Introductions first: The Caern are three, which is appropriate, for the name is old Scots meaning a "small collection", and Bill Hill, Tom Smith and Jean Brooks are a most pleasing small collection. Bill and Tom both talented musicians are responsible for the excellent backing the group has not only on stage but throughout this L.P. For Jean Brooks' part I refer you to the front cover and to the excellent lead her voice gives the group.
They turned professional in April, 1968, in Edinburgh, their home and operational base. Although all three had considerable acclaim as solo artists, they decided to join forces and during this short time have toured in a package show with Jimmy Shand all summer, had T.V. and club dates in Yorkshire and N.E. of England and have even sampled cabaret in one of Edinburgh's plushiest nightspots. Says Bill, leader of the group "Folk music is our business, but we prefer to entertain rather than educate. If we catered with anyone in mind on the L.P. it's the exiled Scot and it so happens that this has given us the chance to include what we feel is some splendid, stirring material." Hearing is believing the remarkable rapport the Caern have built in a short association.

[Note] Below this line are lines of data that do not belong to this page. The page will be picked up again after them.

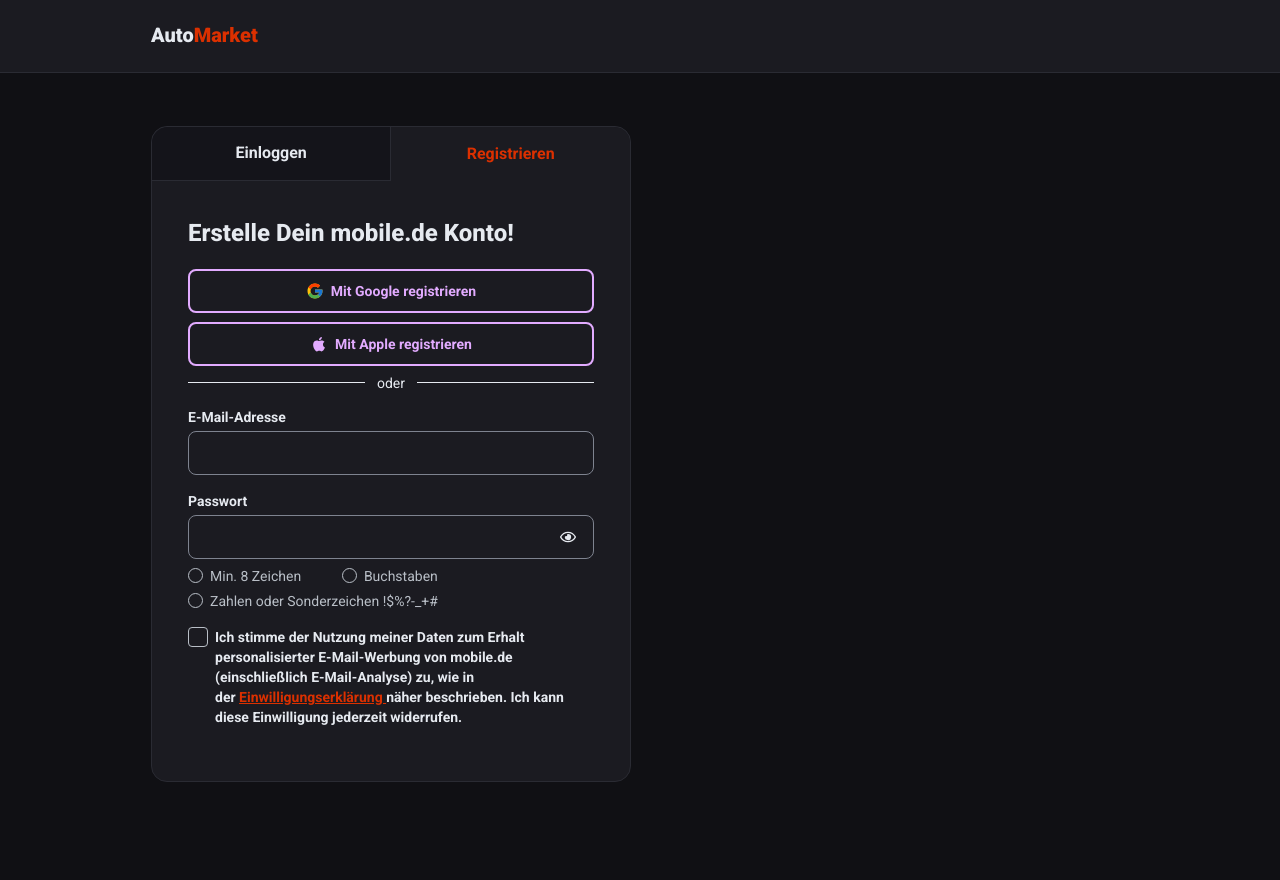
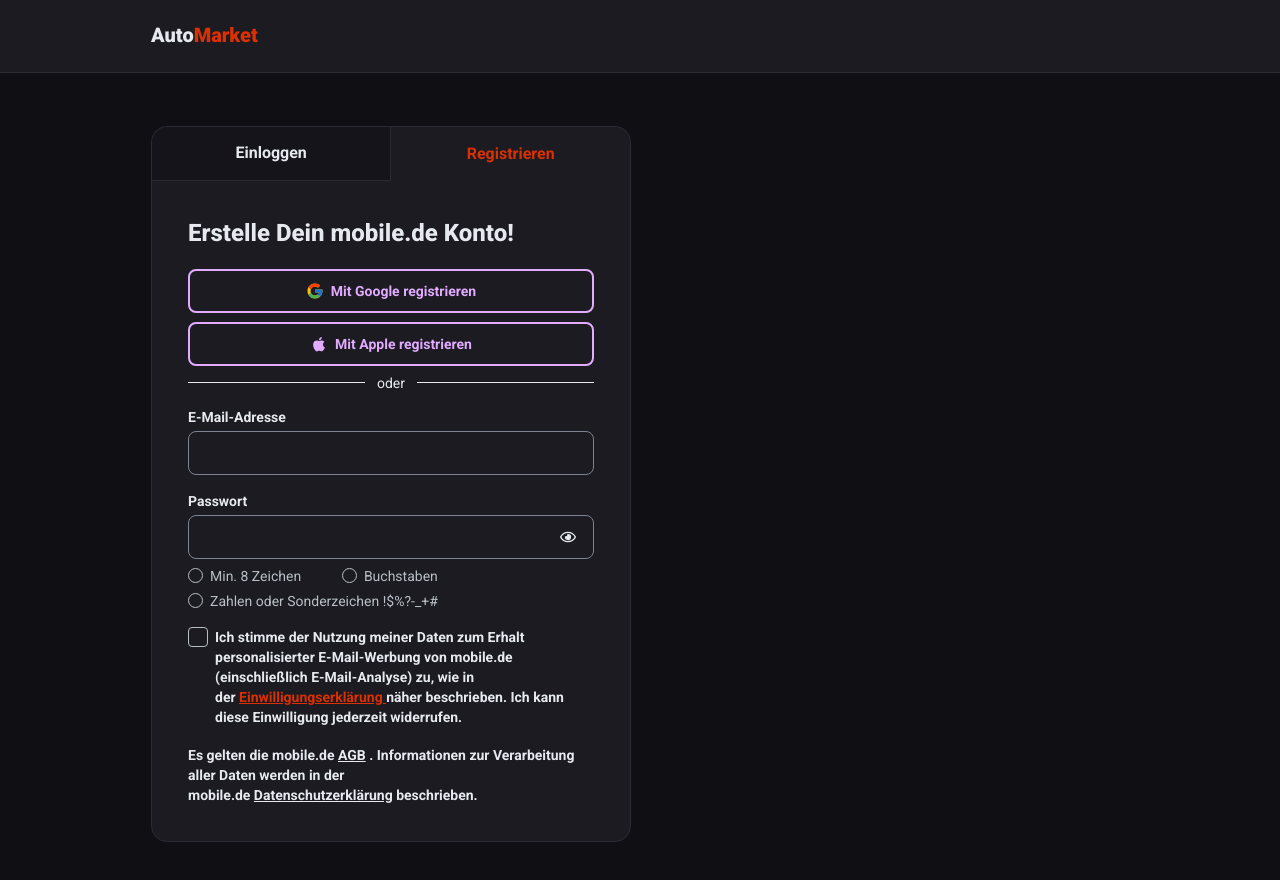
Before and after one commit to sh1xzyy/auto-market-frontend-v2, a Next.js app: page /auth in a window 1280 px wide. Both pictures are taken after a click on the button "Registrieren". Shown: the top 880 px of the page. Built offline with nearby package versions, Linux system fonts and the light colour scheme.

Commit message:
feat: add register form legal text component

```diff
--- a/src/modules/AuthCard/ui/RegisterForm.jsx
+++ b/src/modules/AuthCard/ui/RegisterForm.jsx
@@ -2,8 +2,9 @@
 import PasswordRequirements from './PasswordRequirements'
 import Input from '@/ui/input/Input'
 import PasswordInput from '@/ui/input/PasswordInput'
-import RegisterCheckboxContent from './RegisterCheckboxContent'
+import RegisterFormCheckboxContent from './RegisterFormCheckboxContent'
 import Checkbox from '@/ui/Checkbox/Checkbox'
+import RegisterFormLegalText from './RegisterFormLegalText'
 
 const RegisterForm = () => {
 	return (
@@ -32,8 +33,10 @@
 					</div>
 
 					<Checkbox>
-						<RegisterCheckboxContent />
+						<RegisterFormCheckboxContent />
 					</Checkbox>
+
+					<RegisterFormLegalText />
 				</Form>
 			)}
 		</Formik>
--- a/src/modules/AuthCard/ui/RegisterCheckboxContent.jsx
+++ b/src/modules/AuthCard/ui/RegisterFormCheckboxContent.jsx
@@ -1,6 +1,6 @@
 import Link from 'next/link'
 
-const RegisterCheckboxContent = () => {
+const RegisterFormCheckboxContent = () => {
 	return (
 		<span className='text-md font-bold leading-[20px]'>
 			Ich stimme der Nutzung meiner Daten zum Erhalt personalisierter
@@ -14,4 +14,4 @@
 	)
 }
 
-export default RegisterCheckboxContent
+export default RegisterFormCheckboxContent
--- /dev/null
+++ b/src/modules/AuthCard/ui/RegisterFormLegalText.jsx
@@ -0,0 +1,22 @@
+import Link from 'next/link'
+
+const RegisterFormLegalText = () => {
+	return (
+		<div className='mb-2lg'>
+			<p className='text-md font-bold leading-[20px]'>
+				Es gelten die mobile.de&nbsp;
+				<Link className='text-light-orange underline' href='/'>
+					AGB
+				</Link>
+				&nbsp;. Informationen zur Verarbeitung aller Daten werden in der
+				mobile.de&nbsp;
+				<Link className='text-light-orange underline' href='/'>
+					Datenschutzerklärung
+				</Link>
+				&nbsp;beschrieben.
+			</p>
+		</div>
+	)
+}
+
+export default RegisterFormLegalText
```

Feel free to roam with the Caern from the Outer Hebrides, where the legendary Kishmul, chief of the Clan McNiel harboured his galley, to the borders with "The Floo'ers O' the Forest" which has special significance for the group, for while singing it at the Middlesbrough International Eisteddfod they moved the local police pipe band to tears! "The Derby Ram" leaves Tom ample room to show off his fine guitar technique and Jean, looking for some modern change out of a Robert Burns standard, finds it in "John Anderson".
There's more Burns in the closing "A Man's A Man". If you're looking for a reason for this choice as a closure, it's certainly that the Caern feel this song echoes the sentiments of the group, It is as good a way as any of saying goodbye. Take it that the Caern will be back again, Soon,